Once I had the annual idea I contacted Julia Marshall who was immediately very keen on the idea of Gecko Press publishing a miscellany of this kind (Gecko’s catchphrase is ‘curiously good books’). Then I contacted Susan Paris, who is a good friend, but more importantly has 12 years experience commissioning and editing the New Zealand School Journal a publication embedded in the history of children’s writing and illustrating in New Zealand and which is in many ways like Annual – miscellany of varied forms, but for use in the classroom.
Susan and I began by dreaming up ideas for stories, poems, articles etc and then worked out who we thought would be the best writers and artists to work with those ideas. We needed to come up with the ideas ourselves to ensure a balance across the annual – different moods (sad, funny, silly, reflective); different settings (urban, rural); gender and cultural balance; different forms (realist, fantasy, historical etc). We worked hard to match our ideas with the right artist/ writer…for example, we liked the idea of a ‘found’ poem composed entirely of lines taken from school newsletters. We asked James Brown to have a go at that – we knew he was great with different poetic forms. We approached writers and artists who we knew enjoyed working within certain parameters but who could still make the piece their own.
Commissioning was just the first stage – we edited all the work for publication and worked with Gecko Press to find illustrators for many of the pieces. It was particularly interesting for me – a tyro* in this regard – to see a project of this size right through from inception to publication. Every aspect of the process was fascinating – and quite consuming…debating the best sequencing of all the contributions, debating the title and cover, the color of the cover…and more. And finally there’s spreading the word ahead of publication – talking to librarians, booksellers, teachers, any prospective buyers – preparing the website to go live. (* Tyro = beginner or novice).
Kate, you say that Annual is meant to be enjoyed by ‘backwards browse.’ What does that mean?
This was new to me – Julia told us that people nearly always explore a book, especially a volume of mixed material, from the back to the front.
It’s perfectly true. I do it myself, though I’d never noticed…and we’ve enjoyed watching people pick up Annual and check it out by fanning the pages from back to front. That’s good from our point of view – the first piece they see, then, is Naked Grandmother, the board game which is pretty entertaining. A ‘backwards browse’ will find you flicking through an annual until you fall on what you want to sink yourself into.
Annual’s cover is quite subtle compared to the treasure trove inside. Was that intentional?
Yes, that was intentional – the title written vertically and two lovely drawings by Gregory O’Brien…the chirping bird kind of heralding something good to come. And then there’s the color – a radiant orange.
We wanted the cover to be a striking design (that’s the work of Spencer Levine who also designed the interior) so that the prospective reader would be drawn to pick up Annual – and then begin the ‘backwards browse’ through the material between the covers – which is rich indeed, a real feast for the eye.
What is your hope for the book?

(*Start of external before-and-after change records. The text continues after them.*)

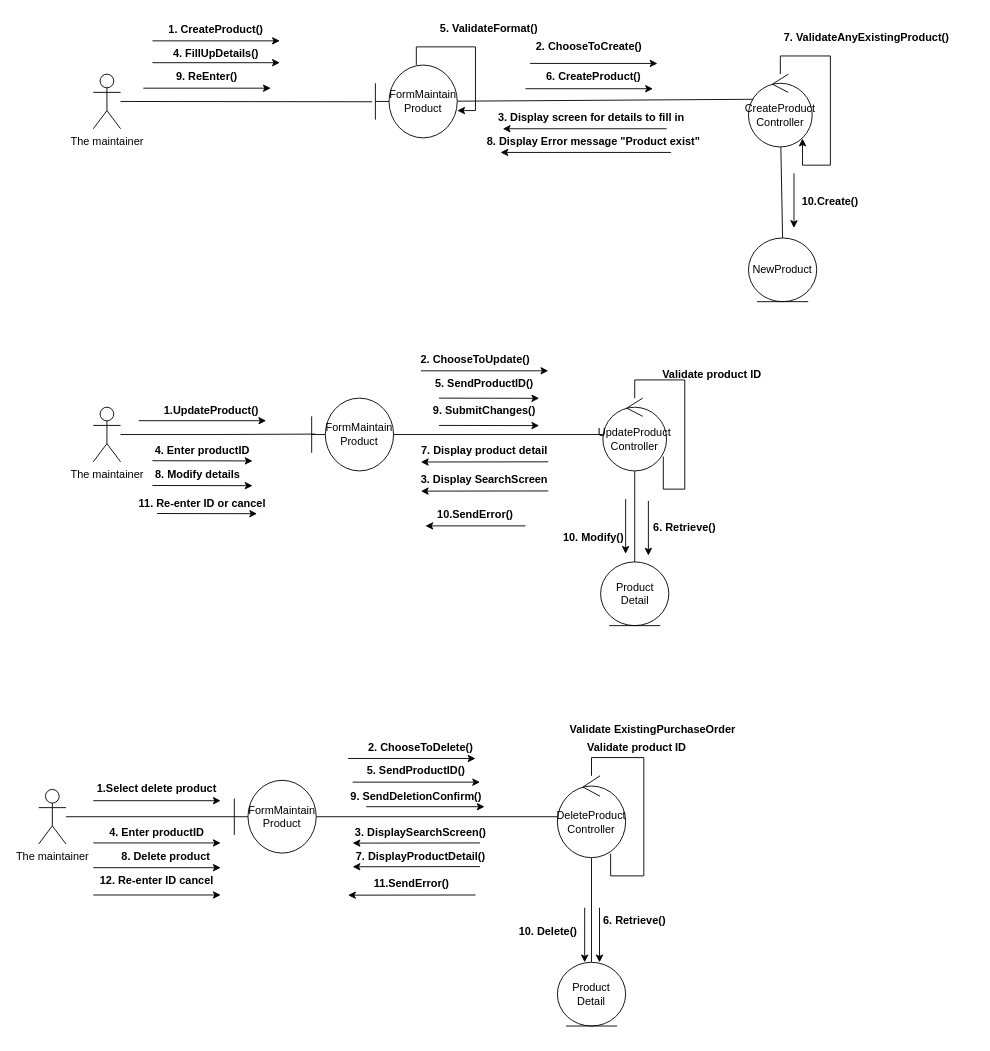
This is page "Page-1" (1 of 2) of SDM Day 2 practise.drawio from liye000/UsercaseDiagram, a draw.io file, before an edit. Source tidied: cells renumbered, new cells numbered last; positions are measured from the earlier drawing's top-left corner, leaving out a move shared by most shapes. Both pictures are drawn from the tidied source at 91%, with x=0, y=0 at pixel (38, 15).
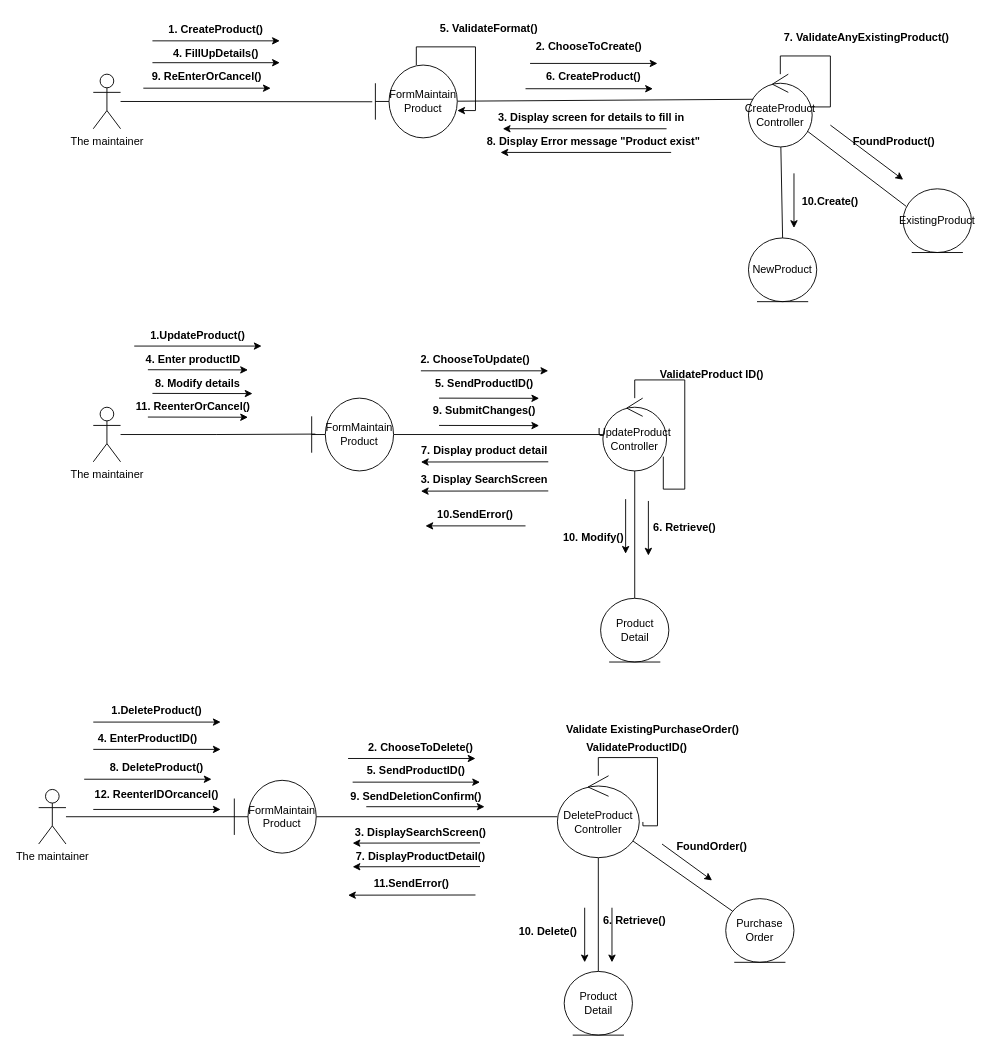
After the change.

Unchanged cells that the change refers to:
```xml
<mxCell id="9" value="CreateProduct&lt;br&gt;Controller" style="ellipse;shape=umlControl;whiteSpace=wrap;html=1;" parent="1" vertex="1">
  <mxGeometry x="780" y="64" width="70" height="80" as="geometry" />
</mxCell>
```

Change to the diagram source:
```diff
@@
     <mxCell id="8" style="edgeStyle=orthogonalEdgeStyle;rounded=0;orthogonalLoop=1;jettySize=auto;html=1;endArrow=classic;endFill=1;entryX=0.848;entryY=0.885;entryDx=0;entryDy=0;entryPerimeter=0;" parent="1" edge="1" source="9" target="9">
-      <mxGeometry relative="1" as="geometry" />
+      <mxGeometry relative="1" as="geometry">
+        <Array as="points">
+          <mxPoint x="815" y="44" />
+          <mxPoint x="870" y="44" />
+          <mxPoint x="870" y="100" />
+          <mxPoint x="839" y="100" />
+        </Array>
+      </mxGeometry>
     </mxCell>
+    <mxCell id="96" style="edgeStyle=none;rounded=0;jettySize=auto;html=1;entryX=0.045;entryY=0.276;entryDx=0;entryDy=0;entryPerimeter=0;startArrow=none;startFill=0;endArrow=none;endFill=0;" parent="1" edge="1" source="9" target="101">
+      <mxGeometry relative="1" as="geometry" />
+    </mxCell>
@@
-    <mxCell id="19" value="9. ReEnter()" style="text;align=center;fontStyle=1;verticalAlign=middle;spacingLeft=3;spacingRight=3;strokeColor=none;" parent="1" vertex="1">
+    <mxCell id="19" value="9. ReEnterOrCancel()" style="text;align=center;fontStyle=1;verticalAlign=middle;spacingLeft=3;spacingRight=3;strokeColor=none;" parent="1" vertex="1">
       <mxGeometry x="145" y="53.4" width="80" height="26" as="geometry" />
     </mxCell>
@@
     <mxCell id="24" value="1.UpdateProduct()" style="text;align=center;fontStyle=1;verticalAlign=middle;spacingLeft=3;spacingRight=3;strokeColor=none;" parent="1" vertex="1">
-      <mxGeometry x="150" y="420" width="80" height="26" as="geometry" />
+      <mxGeometry x="135" y="338" width="80" height="26" as="geometry" />
     </mxCell>
@@
     <mxCell id="30" value="4. Enter productID" style="text;align=center;fontStyle=1;verticalAlign=middle;spacingLeft=3;spacingRight=3;strokeColor=none;" parent="1" vertex="1">
-      <mxGeometry x="140" y="464" width="80" height="26" as="geometry" />
+      <mxGeometry x="130" y="364" width="80" height="26" as="geometry" />
     </mxCell>
@@
-    <mxCell id="32" value="Validate product ID" style="text;align=center;fontStyle=1;verticalAlign=middle;spacingLeft=3;spacingRight=3;strokeColor=none;" parent="1" vertex="1">
+    <mxCell id="32" value="ValidateProduct ID()" style="text;align=center;fontStyle=1;verticalAlign=middle;spacingLeft=3;spacingRight=3;strokeColor=none;" parent="1" vertex="1">
       <mxGeometry x="700" y="380" width="80" height="26" as="geometry" />
     </mxCell>
     <mxCell id="33" value="Product Detail" style="ellipse;shape=umlEntity;whiteSpace=wrap;html=1;" parent="1" vertex="1">
-      <mxGeometry x="617.5" y="600" width="75" height="70" as="geometry" />
+      <mxGeometry x="617.5" y="640" width="75" height="70" as="geometry" />
     </mxCell>
@@
     <mxCell id="35" value="8. Modify details" style="text;align=center;fontStyle=1;verticalAlign=middle;spacingLeft=3;spacingRight=3;strokeColor=none;" parent="1" vertex="1">
-      <mxGeometry x="135" y="490" width="80" height="26" as="geometry" />
+      <mxGeometry x="135" y="390" width="80" height="26" as="geometry" />
     </mxCell>
@@
-    <mxCell id="39" value="11. Re-enter ID or cancel" style="text;align=center;fontStyle=1;verticalAlign=middle;spacingLeft=3;spacingRight=3;strokeColor=none;" parent="1" vertex="1">
-      <mxGeometry x="140" y="522" width="80" height="26" as="geometry" />
+    <mxCell id="39" value="11. ReenterOrCancel()" style="text;align=center;fontStyle=1;verticalAlign=middle;spacingLeft=3;spacingRight=3;strokeColor=none;" parent="1" vertex="1">
+      <mxGeometry x="130" y="416" width="80" height="26" as="geometry" />
     </mxCell>
@@
+    <mxCell id="97" style="rounded=0;jettySize=auto;html=1;startArrow=none;startFill=0;endArrow=none;endFill=0;" parent="1" edge="1" source="45" target="98">
+      <mxGeometry relative="1" as="geometry" />
+    </mxCell>
     <mxCell id="45" value="DeleteProduct&lt;br&gt;Controller" style="ellipse;shape=umlControl;whiteSpace=wrap;html=1;" parent="1" vertex="1">
-      <mxGeometry x="570" y="835" width="75" height="90" as="geometry" />
+      <mxGeometry x="570" y="835" width="90" height="90" as="geometry" />
     </mxCell>
-    <mxCell id="46" value="1.Select delete product" style="text;align=center;fontStyle=1;verticalAlign=middle;spacingLeft=3;spacingRight=3;strokeColor=none;" parent="1" vertex="1">
-      <mxGeometry x="90" y="835" width="80" height="26" as="geometry" />
+    <mxCell id="46" value="1.DeleteProduct()" style="text;align=center;fontStyle=1;verticalAlign=middle;spacingLeft=3;spacingRight=3;strokeColor=none;" parent="1" vertex="1">
+      <mxGeometry x="90" y="750" width="80" height="26" as="geometry" />
     </mxCell>
@@
-    <mxCell id="49" value="4. Enter productID" style="text;align=center;fontStyle=1;verticalAlign=middle;spacingLeft=3;spacingRight=3;strokeColor=none;" parent="1" vertex="1">
-      <mxGeometry x="90" y="884" width="80" height="26" as="geometry" />
+    <mxCell id="49" value="4. EnterProductID()" style="text;align=center;fontStyle=1;verticalAlign=middle;spacingLeft=3;spacingRight=3;strokeColor=none;" parent="1" vertex="1">
+      <mxGeometry x="80" y="780" width="80" height="26" as="geometry" />
     </mxCell>
@@
-    <mxCell id="52" style="edgeStyle=orthogonalEdgeStyle;rounded=0;orthogonalLoop=1;jettySize=auto;html=1;entryX=0.78;entryY=0.952;entryDx=0;entryDy=0;entryPerimeter=0;endArrow=none;endFill=0;" parent="1" edge="1" source="45" target="45">
-      <mxGeometry relative="1" as="geometry" />
+    <mxCell id="52" style="edgeStyle=orthogonalEdgeStyle;rounded=0;orthogonalLoop=1;jettySize=auto;html=1;entryX=1.044;entryY=0.564;entryDx=0;entryDy=0;entryPerimeter=0;endArrow=none;endFill=0;" parent="1" edge="1" source="45" target="45">
+      <mxGeometry relative="1" as="geometry">
+        <Array as="points">
+          <mxPoint x="615" y="815" />
+          <mxPoint x="680" y="815" />
+          <mxPoint x="680" y="890" />
+          <mxPoint x="664" y="890" />
+        </Array>
+      </mxGeometry>
     </mxCell>
-    <mxCell id="53" value="Validate product ID" style="text;align=center;fontStyle=1;verticalAlign=middle;spacingLeft=3;spacingRight=3;strokeColor=none;" parent="1" vertex="1">
+    <mxCell id="53" value="ValidateProductID()" style="text;align=center;fontStyle=1;verticalAlign=middle;spacingLeft=3;spacingRight=3;strokeColor=none;" parent="1" vertex="1">
       <mxGeometry x="617.5" y="790" width="80" height="26" as="geometry" />
     </mxCell>
     <mxCell id="54" value="Product Detail" style="ellipse;shape=umlEntity;whiteSpace=wrap;html=1;" parent="1" vertex="1">
-      <mxGeometry x="570" y="1040" width="75" height="70" as="geometry" />
+      <mxGeometry x="577.5" y="1050" width="75" height="70" as="geometry" />
     </mxCell>
@@
-    <mxCell id="57" value="8. Delete product" style="text;align=center;fontStyle=1;verticalAlign=middle;spacingLeft=3;spacingRight=3;strokeColor=none;" parent="1" vertex="1">
-      <mxGeometry x="100" y="910" width="80" height="26" as="geometry" />
+    <mxCell id="57" value="8. DeleteProduct()" style="text;align=center;fontStyle=1;verticalAlign=middle;spacingLeft=3;spacingRight=3;strokeColor=none;" parent="1" vertex="1">
+      <mxGeometry x="90" y="812.8" width="80" height="26" as="geometry" />
     </mxCell>
@@
-    <mxCell id="61" value="12. Re-enter ID cancel" style="text;align=center;fontStyle=1;verticalAlign=middle;spacingLeft=3;spacingRight=3;strokeColor=none;" parent="1" vertex="1">
-      <mxGeometry x="90" y="936" width="80" height="26" as="geometry" />
+    <mxCell id="61" value="12. ReenterIDOrcancel()" style="text;align=center;fontStyle=1;verticalAlign=middle;spacingLeft=3;spacingRight=3;strokeColor=none;" parent="1" vertex="1">
+      <mxGeometry x="90" y="842" width="80" height="26" as="geometry" />
     </mxCell>
-    <mxCell id="62" value="Validate ExistingPurchaseOrder" style="text;align=center;fontStyle=1;verticalAlign=middle;spacingLeft=3;spacingRight=3;strokeColor=none;" parent="1" vertex="1">
+    <mxCell id="62" value="Validate ExistingPurchaseOrder()" style="text;align=center;fontStyle=1;verticalAlign=middle;spacingLeft=3;spacingRight=3;strokeColor=none;" parent="1" vertex="1">
       <mxGeometry x="635" y="770" width="80" height="26" as="geometry" />
     </mxCell>
@@
     <mxCell id="71" style="endArrow=classic;html=1;" parent="1" edge="1">
       <mxGeometry relative="1" as="geometry">
-        <mxPoint x="110" y="444.8" as="sourcePoint" />
-        <mxPoint x="250" y="444.8" as="targetPoint" />
+        <mxPoint x="105" y="362.8" as="sourcePoint" />
+        <mxPoint x="245" y="362.8" as="targetPoint" />
       </mxGeometry>
     </mxCell>
@@
     <mxCell id="74" style="endArrow=classic;html=1;" parent="1" edge="1">
       <mxGeometry relative="1" as="geometry">
-        <mxPoint x="125" y="488.8" as="sourcePoint" />
-        <mxPoint x="235" y="489" as="targetPoint" />
+        <mxPoint x="120" y="388.8" as="sourcePoint" />
+        <mxPoint x="230" y="389" as="targetPoint" />
       </mxGeometry>
     </mxCell>
@@
     <mxCell id="78" style="endArrow=classic;html=1;" parent="1" edge="1">
       <mxGeometry relative="1" as="geometry">
-        <mxPoint x="125" y="516" as="sourcePoint" />
-        <mxPoint x="235" y="516.2" as="targetPoint" />
+        <mxPoint x="125" y="414.8" as="sourcePoint" />
+        <mxPoint x="235" y="415" as="targetPoint" />
       </mxGeometry>
     </mxCell>
@@
     <mxCell id="83" style="endArrow=classic;html=1;" parent="1" edge="1">
       <mxGeometry relative="1" as="geometry">
-        <mxPoint x="130" y="546.8" as="sourcePoint" />
-        <mxPoint x="240" y="547" as="targetPoint" />
+        <mxPoint x="120" y="440.8" as="sourcePoint" />
+        <mxPoint x="230" y="441" as="targetPoint" />
       </mxGeometry>
     </mxCell>
     <mxCell id="84" style="endArrow=classic;html=1;" parent="1" edge="1">
       <mxGeometry relative="1" as="geometry">
-        <mxPoint x="60" y="862.4" as="sourcePoint" />
-        <mxPoint x="200" y="862.4" as="targetPoint" />
+        <mxPoint x="60" y="776" as="sourcePoint" />
+        <mxPoint x="200" y="776" as="targetPoint" />
       </mxGeometry>
     </mxCell>
@@
     <mxCell id="87" style="endArrow=classic;html=1;" parent="1" edge="1">
       <mxGeometry relative="1" as="geometry">
-        <mxPoint x="60" y="908.8" as="sourcePoint" />
-        <mxPoint x="200" y="908.8" as="targetPoint" />
+        <mxPoint x="60" y="806" as="sourcePoint" />
+        <mxPoint x="200" y="806" as="targetPoint" />
       </mxGeometry>
     </mxCell>
@@
     <mxCell id="89" style="endArrow=classic;html=1;" parent="1" edge="1">
       <mxGeometry relative="1" as="geometry">
-        <mxPoint x="616.3" y="980" as="sourcePoint" />
-        <mxPoint x="616.3" y="1040" as="targetPoint" />
+        <mxPoint x="630" y="980" as="sourcePoint" />
+        <mxPoint x="630" y="1040" as="targetPoint" />
       </mxGeometry>
     </mxCell>
@@
     <mxCell id="94" style="endArrow=classic;html=1;" parent="1" edge="1">
       <mxGeometry relative="1" as="geometry">
-        <mxPoint x="60" y="936" as="sourcePoint" />
-        <mxPoint x="200" y="936" as="targetPoint" />
+        <mxPoint x="50" y="838.8" as="sourcePoint" />
+        <mxPoint x="190" y="838.8" as="targetPoint" />
       </mxGeometry>
     </mxCell>
     <mxCell id="95" style="endArrow=classic;html=1;" parent="1" edge="1">
       <mxGeometry relative="1" as="geometry">
-        <mxPoint x="60" y="966" as="sourcePoint" />
-        <mxPoint x="200" y="966" as="targetPoint" />
+        <mxPoint x="60" y="872" as="sourcePoint" />
+        <mxPoint x="200" y="872" as="targetPoint" />
       </mxGeometry>
     </mxCell>
+    <mxCell id="98" value="Purchase&lt;br&gt;Order" style="ellipse;shape=umlEntity;whiteSpace=wrap;html=1;" parent="1" vertex="1">
+      <mxGeometry x="755" y="970" width="75" height="70" as="geometry" />
+    </mxCell>
+    <mxCell id="99" value="FoundOrder()" style="text;align=center;fontStyle=1;verticalAlign=middle;spacingLeft=3;spacingRight=3;strokeColor=none;" parent="1" vertex="1">
+      <mxGeometry x="700" y="899" width="80" height="26" as="geometry" />
+    </mxCell>
+    <mxCell id="100" style="endArrow=classic;html=1;" parent="1" edge="1">
+      <mxGeometry relative="1" as="geometry">
+        <mxPoint x="685" y="910" as="sourcePoint" />
+        <mxPoint x="740" y="950" as="targetPoint" />
+      </mxGeometry>
+    </mxCell>
+    <mxCell id="101" value="ExistingProduct" style="ellipse;shape=umlEntity;whiteSpace=wrap;html=1;" parent="1" vertex="1">
+      <mxGeometry x="950" y="190" width="75" height="70" as="geometry" />
+    </mxCell>
+    <mxCell id="102" value="FoundProduct()" style="text;align=center;fontStyle=1;verticalAlign=middle;spacingLeft=3;spacingRight=3;strokeColor=none;" parent="1" vertex="1">
+      <mxGeometry x="900" y="124" width="80" height="26" as="geometry" />
+    </mxCell>
+    <mxCell id="103" style="endArrow=classic;html=1;" parent="1" edge="1">
+      <mxGeometry relative="1" as="geometry">
+        <mxPoint x="870" y="120" as="sourcePoint" />
+        <mxPoint x="950" y="180" as="targetPoint" />
+      </mxGeometry>
+    </mxCell>
```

Firstly, I hope the book finds its way to the readers we had in mind when we were working on it – all those readers between 9-12 who are smart, curious and hungry for new material. I hope that readers outside that age group will check it out, too. I hope especially that it is bought by school libraries – that way Annual can reach readers who may not otherwise come across the kind of material inside.
We hope that Annual becomes an annual publication! We’re working on the second volume now and hope that we can keep on producing for as long as there’s an audience…We hope to keep on finding new writers and artists and giving them a platform to publish. We hope, too, that NZ writers and artists for children aspire to be published in Annual, that it builds an audience among practitioners as well as readers.
Kate, you’re very prolific. What is your next project?
Susan (Paris) and I are well launched on the commissioning of Annual 2 – which is huge fun…We meet twice a week and spend hours talking and pitching ideas to each other, refining them and working out how best and who might turn them into gold.